    The subject of this post is for future searches and hopefully we can have some good advice from those with experience in this stuff...

    Thanks to BH, I got a really nice selection of practice pieces for welding titanium. What better time to practice than on a holiday when you actually have some time...

    The attached pictures are my first ever titanium tig weld. In the first picture, I was really hot, with a probably too big a tungsten. Started with the machine set to 220amps, not knowing how much juice titanium would need. Turns out, not much. In the second picture you can see I tighten things up quite a bit. Probably cooked the base metal though, but all in all...I like it. I really liked making this weld. It just flows nice. The last weld had the machine set to DC, 120amps and not even close to full pedal with a 1/8" tungsten dressed way down to very sharp point, the likes of a 1/16" tungsten.

    Share your thoughts please...
    Attached Files

  • #2
    Ryan, My experience stems from having attended the Advanced GTAW at Lincoln. As you probably discovered, and for those that haven't, it's a different metal to weld indeed. It likes shielding, and after purge till it cools. Trailing cups are standard as well back purging. Not unusual to have in done in a chamber. As you've probably discovered, torch angle, rod location and how you wick rather then dip the puddle. An interesting metal to weld.
    I have more I could mail you if your interested.

    https://www.millerwelds.com/resource...ding-practices

    One thing they stress is color as an indicator of contamination. It should come out looking with out color as the color indicates oxidation has occurred.

    Comment


    • #3
      I didn't back shield it, had it clamped to some aluminum and the back side looks ok. Used a #8 gas lense flowing around 20cfh (I usually run around 15 but I wanted to try and get some back shielding) and only went about two inches at a time to try and keep some back shielding. I got a lot of blues but some straw and silver in there, so not bad for the first shot.

      The tig wire is very thin and came in coils, so I figure I'll do better next time getting it straight-ish. That thin of wire is tough to feed with the gloves hand, so I might use a thinner glove for my feeding hand.

      I also did very little prep, only cleaned everything with an acetone wipe down, including the wire.

      Comment


      • #4
        I have done a fair amount of Ti TIG welding, both in and out of a chamber, on production parts the prep is everything, well.. you can find all this info on the web.
        It is indeed a fun (different) material to mess with.

        Just curious, who is BH that supplied your material?
        Richard

        Comment


        • #5
          Our very own burnthands....he was very generous in providing me some test materials.

          I've been sitting here around the fire reading up on titanium welding. It's very unlikely I will have any titanium jobs roll into the shop, but now that I've tried it, I want to be good-ish at it, just in case. I'll probably consider building my own stuff out of Ti if I can get some good deals on materials.

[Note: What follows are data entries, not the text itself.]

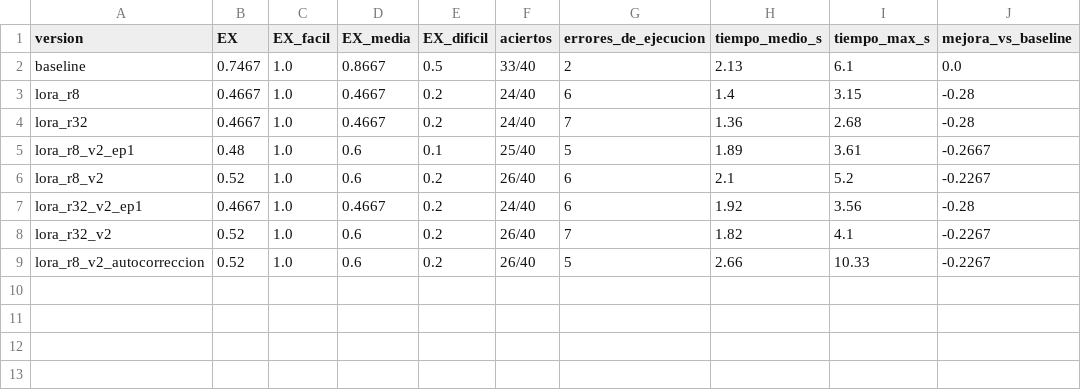
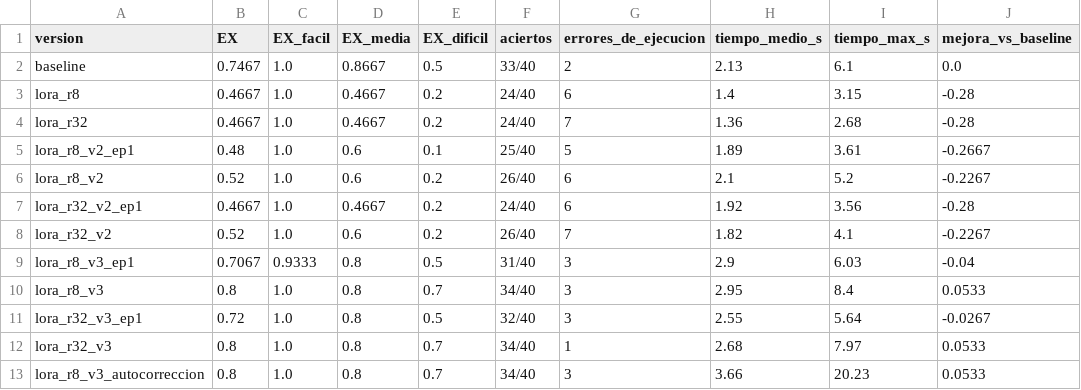
Before and after one commit to Albu231311/Deep-Proyecto3, a CSV file: resultados/resumen_ex.csv, drawn as a sheet.

Commit message:
feat(evaluacion): evaluar adapters v3; r8_v3 y r32_v3 superan al baseline (EX 0.800)

```diff
--- a/resultados/resumen_ex.csv
+++ b/resultados/resumen_ex.csv
@@ -8,2 +8,6 @@ lora_r32_v2_ep1,0.4667,1.0,0.4667,0.2,24/40,6,1.92,3.56,-0.28
 lora_r32_v2,0.52,1.0,0.6,0.2,26/40,7,1.82,4.1,-0.2267
-lora_r8_v2_autocorreccion,0.52,1.0,0.6,0.2,26/40,5,2.66,10.33,-0.2267
+lora_r8_v3_ep1,0.7067,0.9333,0.8,0.5,31/40,3,2.9,6.03,-0.04
+lora_r8_v3,0.8,1.0,0.8,0.7,34/40,3,2.95,8.4,0.0533
+lora_r32_v3_ep1,0.72,1.0,0.8,0.5,32/40,3,2.55,5.64,-0.0267
+lora_r32_v3,0.8,1.0,0.8,0.7,34/40,1,2.68,7.97,0.0533
+lora_r8_v3_autocorreccion,0.8,1.0,0.8,0.7,34/40,3,3.66,20.23,0.0533
```
Also changed, not shown: resultados/errores_por_categoria.csv, 8 other files.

          Comment


          • #6
            I've played with titanium for fun. Even then, from all the research I've done (including reading white papers on welding Ti), cleanliness is everything. Even the oil on hands contaminates a "clean" part. If you're going to take it serious, you need clean cotton gloves to handle it, titanium dedicated tools/brushes. It has even lower thermal conductivity than SS, so if you're not welding it in an argon chamber, you need very short runs, large amounts of shielding (1"+ diameter cups are ideal and provide the largest buffer), and any and all the heat-sinking ability you can. Backing flat parts helps, on flat parts. On round parts, I've found flat copper braided wrapped in multiple layers greatly aids in wicking away heat. Anything and everything that can wick heat away and keep oxygen from the weld bead will help.

            (prior to putting on cotton gloves and cleaning the tube )

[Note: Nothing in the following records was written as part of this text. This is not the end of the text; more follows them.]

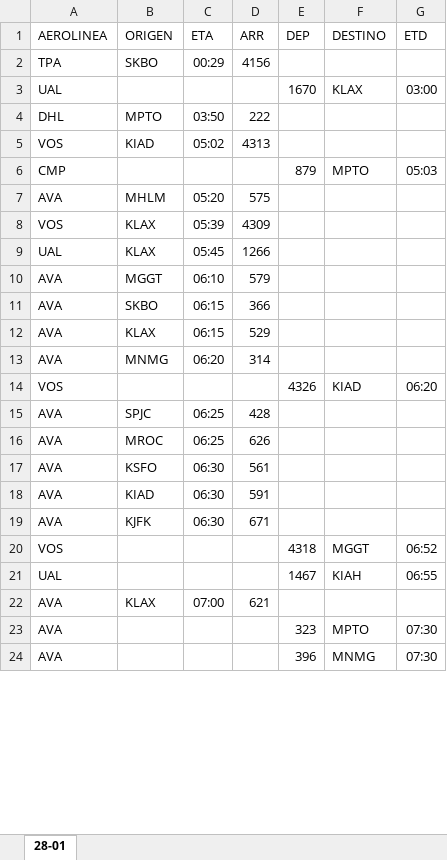
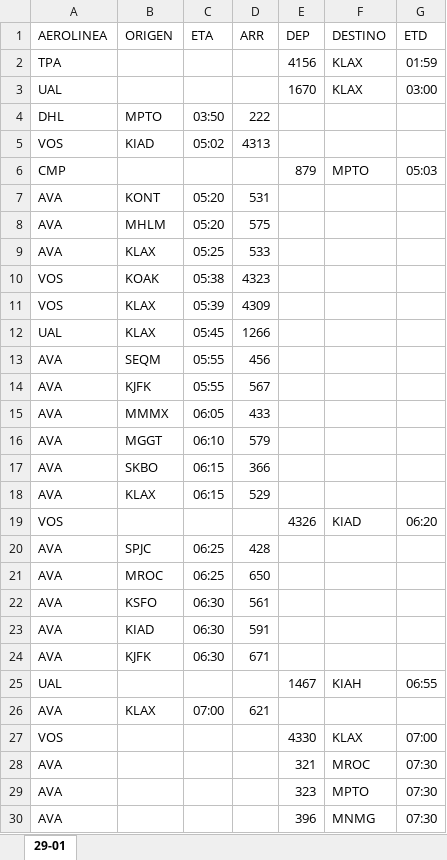
Before and after one commit to sacomais/PDA_MSLP, an Excel workbook: public/operaciones.xlsx, sheet 29-01, drawn as a sheet; only a part is shown; values as stored, in another font and other column widths than the file's, no borders; removed rows and columns are numbered as before the commit, all else as after; the diff covers the shown part only; the diff names each change by its address in the sheet, - before the commit and + after, or states it on an @@ line.

```diff
--- a/public/operaciones.xlsx (sheet 29-01)
+++ b/public/operaciones.xlsx (sheet 29-01)
-sheet tab: 28-01
+sheet tab: 29-01
-row 2: TPA | SKBO | 00:29 | 4156
+row 2: TPA |  |  |  | 4156 | KLAX | 01:59
+row 7: AVA | KONT | 05:20 | 531
+row 9: AVA | KLAX | 05:25 | 533
+row 10: VOS | KOAK | 05:38 | 4323
+row 13: AVA | SEQM | 05:55 | 456
+row 14: AVA | KJFK | 05:55 | 567
+row 15: AVA | MMMX | 06:05 | 433
-row 13: AVA | MNMG | 06:20 | 314
-D21 (ARR): 626
+D21 (ARR): 650
-row 20: VOS |  |  |  | 4318 | MGGT | 06:52
+row 27: VOS |  |  |  | 4330 | KLAX | 07:00
+row 28: AVA |  |  |  | 321 | MROC | 07:30
```
Also changed, not shown: 36 added rows, 38 removed rows and 22 edited cells elsewhere in this sheet.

            HTP Invertig221 D.V. Water-cooled
            HTP Pro Pulse 300 MIG
            HTP ProPulse 200 MIG x2
            HTP Inverarc 200 TLP water cooled
            HTP Microcut 875SC

            Comment


            • #7
              I haven't got a chance to weld it but I can tell you that a #8 cup is way to small. I would use at least a #12 cup and even thats probably too small. The other guy said a 1" cup so that would be a #16. Trailing shields are pretty common as well.
              www.silvercreekwelding.com

              Miller Trailblazer 325 efi
              Miller extreme 12vs
              Thermal arc 186 ac/dc
              Lincoln power wave 455m/stt with 10m dual feeder

              Comment


              • #8
                I actually just got a #16 cup in the other day for some stainless I'm about to get on. I used the #8 because that's what was on the torch already.

                Comment


                • #9
                  Ryan,

                  Glad you got the box of ti scrap and are having fum playing.

                  Look for more goodies and some details on the samples.

                  After reading the posts and seeing the photos from other members,

                  I'll just hide under a rock for a while.
                  Miller Dynasty 350, Dynasty 210 DX, Hypertherm 1000, Thermal Arc GTSW400, Airco Heliwelder II, oxy-fuel setup, metal cutting bandsaw, air compressor, drill press, large first aid kit, etc.

                  Call me the "Clouseau" of welding !

                  Comment


                  • #10
                    Click image for larger version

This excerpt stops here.